[Before-and-after change data]
*** Begin section ***
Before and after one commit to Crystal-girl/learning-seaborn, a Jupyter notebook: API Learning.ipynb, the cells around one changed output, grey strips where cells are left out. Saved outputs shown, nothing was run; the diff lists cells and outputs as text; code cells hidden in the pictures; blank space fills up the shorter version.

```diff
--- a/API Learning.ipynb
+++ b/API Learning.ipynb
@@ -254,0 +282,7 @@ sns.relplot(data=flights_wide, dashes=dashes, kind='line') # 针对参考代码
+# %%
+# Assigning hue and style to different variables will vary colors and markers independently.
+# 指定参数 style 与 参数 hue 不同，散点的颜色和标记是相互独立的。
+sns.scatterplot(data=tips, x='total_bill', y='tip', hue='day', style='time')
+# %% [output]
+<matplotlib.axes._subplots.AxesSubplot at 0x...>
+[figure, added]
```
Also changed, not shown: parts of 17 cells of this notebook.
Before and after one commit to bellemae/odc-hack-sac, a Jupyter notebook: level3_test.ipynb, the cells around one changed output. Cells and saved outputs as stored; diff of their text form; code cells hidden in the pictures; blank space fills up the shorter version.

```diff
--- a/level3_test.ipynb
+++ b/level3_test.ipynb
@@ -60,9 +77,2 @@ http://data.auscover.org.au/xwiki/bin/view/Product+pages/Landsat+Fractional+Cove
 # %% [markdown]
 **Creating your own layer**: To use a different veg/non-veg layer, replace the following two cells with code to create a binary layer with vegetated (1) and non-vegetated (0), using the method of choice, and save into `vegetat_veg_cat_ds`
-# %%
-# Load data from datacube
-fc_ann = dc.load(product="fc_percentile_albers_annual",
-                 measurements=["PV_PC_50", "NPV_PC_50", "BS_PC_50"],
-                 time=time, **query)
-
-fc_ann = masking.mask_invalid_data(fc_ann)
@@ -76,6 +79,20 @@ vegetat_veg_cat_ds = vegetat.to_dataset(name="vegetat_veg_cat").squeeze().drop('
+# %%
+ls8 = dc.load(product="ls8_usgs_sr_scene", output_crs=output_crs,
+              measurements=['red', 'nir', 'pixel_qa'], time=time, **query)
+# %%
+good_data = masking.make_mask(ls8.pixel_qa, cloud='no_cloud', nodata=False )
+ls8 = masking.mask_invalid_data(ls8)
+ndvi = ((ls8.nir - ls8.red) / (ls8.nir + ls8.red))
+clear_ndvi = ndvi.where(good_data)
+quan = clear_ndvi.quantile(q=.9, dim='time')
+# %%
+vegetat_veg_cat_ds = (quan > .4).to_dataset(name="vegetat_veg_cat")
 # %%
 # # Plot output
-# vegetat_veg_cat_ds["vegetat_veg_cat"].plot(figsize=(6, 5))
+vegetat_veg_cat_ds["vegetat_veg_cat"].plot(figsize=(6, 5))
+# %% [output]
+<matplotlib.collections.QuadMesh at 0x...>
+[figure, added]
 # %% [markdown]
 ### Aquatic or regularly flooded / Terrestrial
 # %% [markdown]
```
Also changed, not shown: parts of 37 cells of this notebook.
*** End section ***
[Exercise requirements]
Whenever the string "space" shows up in a line above, copy that line.

[Exercise answer]
Before and after one commit to Crystal-girl/learning-seaborn, a Jupyter notebook: API Learning.ipynb, the cells around one changed output, grey strips where cells are left out. Saved outputs shown, nothing was run; the diff lists cells and outputs as text; code cells hidden in the pictures; blank space fills up the shorter version.
Before and after one commit to bellemae/odc-hack-sac, a Jupyter notebook: level3_test.ipynb, the cells around one changed output. Cells and saved outputs as stored; diff of their text form; code cells hidden in the pictures; blank space fills up the shorter version.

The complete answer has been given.